As part of our Relative States series, we’re presenting two formidable Melbourne intellectuals, who also happen to be married: Anne and Robert Manne.
Anne is a journalist, social philosopher and memoirist, who has served as a columnist for the Age and the Australian. Robert Manne is an emeritus professor of politics at La Trobe University and – as an author, media commentator and essayist – has one of the most well-known bylines in Australian journalism.
In conversation with Melbourne broadcaster Alicia Sometimes, the pair will discuss where their influences, processes and interests converge. Do tensions emerge when domestic and professional worlds intersect? Can these tensions be productive? And what have they learned, as writers and thinkers, from each other?
Robert Manne’s many books include Making Trouble and The Words That Made Australia (as co-editor). He is the author of three Quarterly Essays, In Denial, Sending Them Home and Bad News. He is a Vice-Chancellor's Fellow at La Trobe University.
Anne Manne is a Melbourne writer. She has been a regular columnist for The Australian and the Age. More recently, her essays on contemporary culture such as child abuse, pornography, gendercide and disability have all appeared in The Monthly magazine.
Alicia Sometimes is an Australian writer and broadcaster. She has performed her spoken word and poetry at many venues, festivals and events around the world. Her poems have been in Best Australian Science Writing, Best Australian Poems, Overland, Southerly, Meanjin, the Age, ABC TV's Sunday Arts and more.
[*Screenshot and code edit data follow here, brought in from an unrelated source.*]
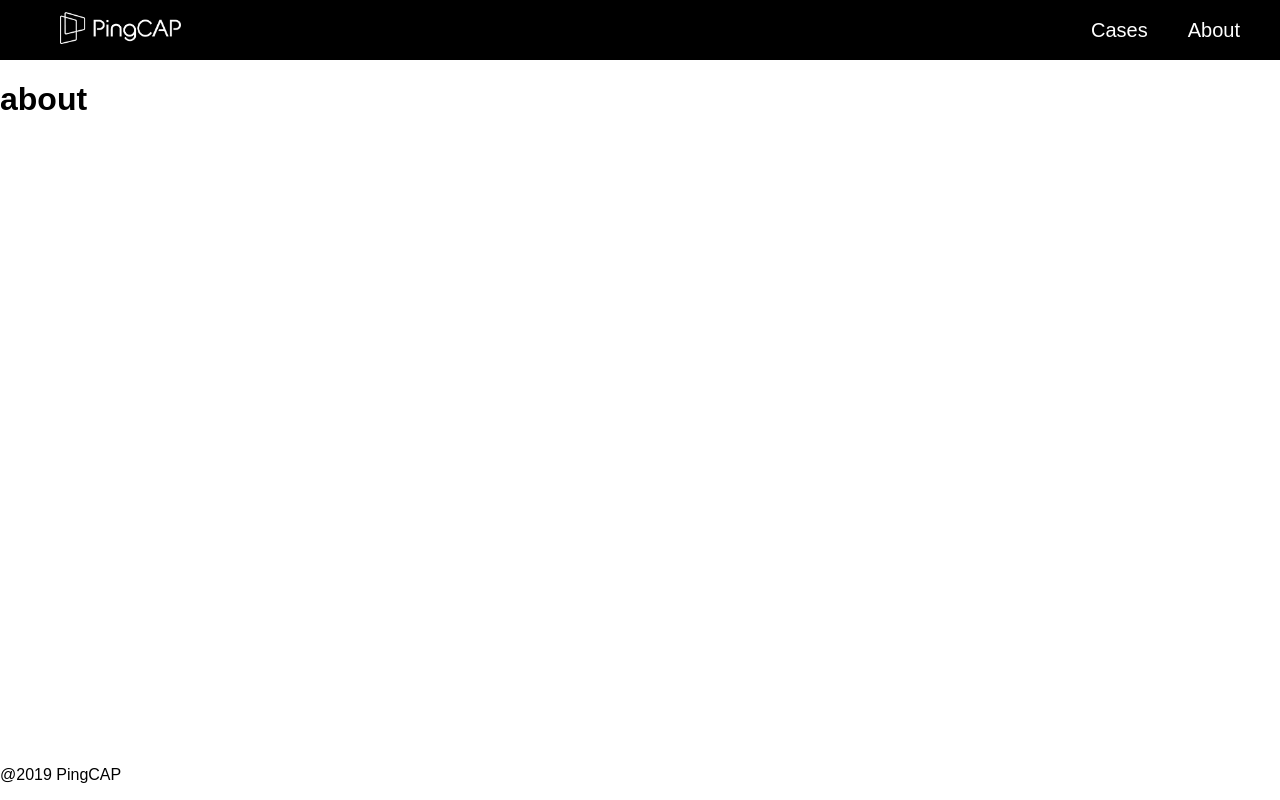
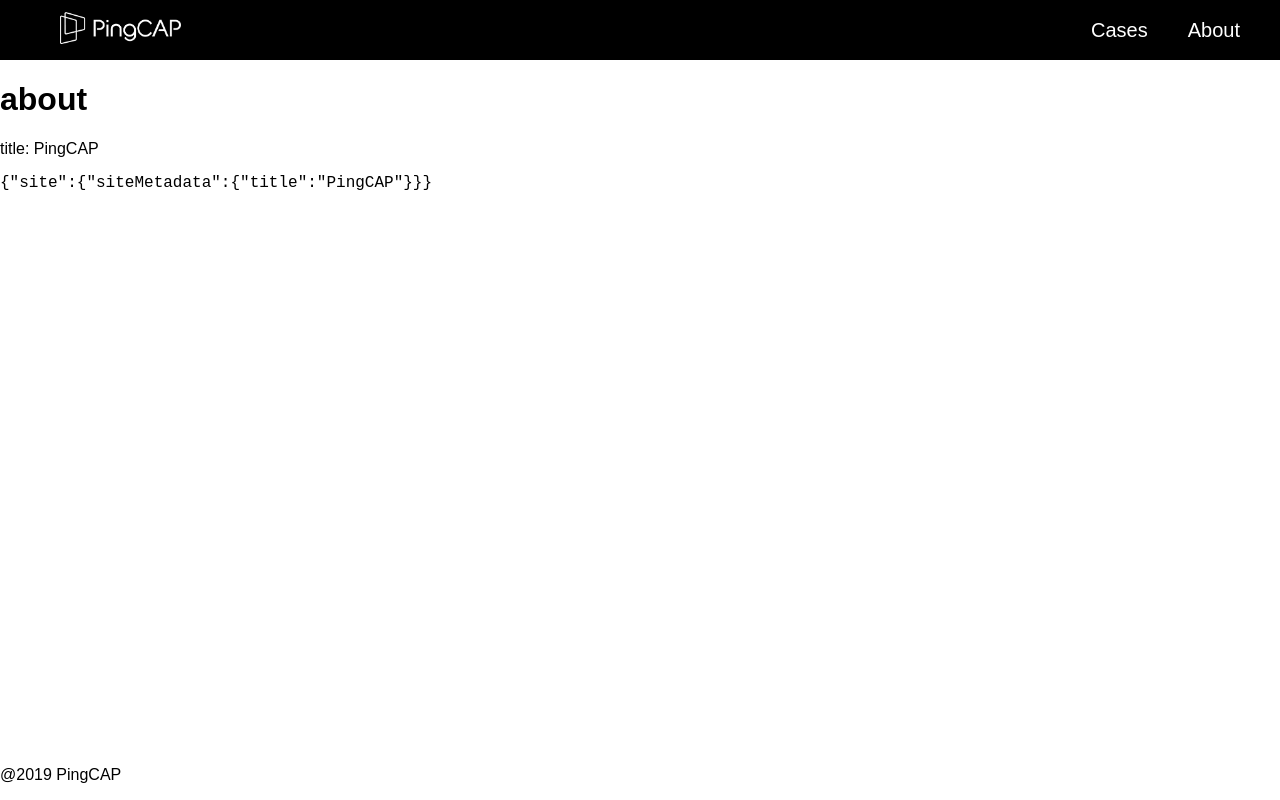
Before and after one commit to baurine/gatsby-step-by-step, a Gatsby site: page /about in a window 1280 px wide. Built offline with nearby package versions, Linux system fonts and the light colour scheme; Gatsby itself is replaced by a stand-in of ours.

Commit message:
step 8 - demo graphql / query / useStaticQuery

```diff
--- a/gatsby-config.js
+++ b/gatsby-config.js
@@ -6,5 +6,9 @@
 
 module.exports = {
   /* Your site config here */
+  siteMetadata: {
+    title: "PingCAP",
+    year: 2019,
+  },
   plugins: [`gatsby-plugin-sass`],
 }
--- a/src/components/footer.js
+++ b/src/components/footer.js
@@ -1,9 +1,27 @@
 import React from "react"
+import { useStaticQuery, graphql } from "gatsby"
 
-const Footer = () => (
-  <footer>
-    <p>@2019 PingCAP</p>
-  </footer>
-)
+const Footer = () => {
+  const data = useStaticQuery(
+    graphql`
+      query {
+        site {
+          siteMetadata {
+            title
+            year
+          }
+        }
+      }
+    `
+  )
+  const { title, year } = data.site.siteMetadata
+  return (
+    <footer>
+      <p>
+        @{year} {title}
+      </p>
+    </footer>
+  )
+}
 
 export default Footer
--- a/src/pages/about.js
+++ b/src/pages/about.js
@@ -1,8 +1,22 @@
 import React from "react"
 import Layout from "../components/layout"
 
-export default () => (
+import { graphql } from "gatsby"
+
+export default ({ data }) => (
   <Layout>
     <h1>about</h1>
+    <p>title: {data.site.siteMetadata.title}</p>
+    <pre>{JSON.stringify(data)}</pre>
   </Layout>
 )
+
+export const query = graphql`
+  query {
+    site {
+      siteMetadata {
+        title
+      }
+    }
+  }
+`
```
She is a co-host of the Outer Sanctum podcast (ABC podcasts and radio).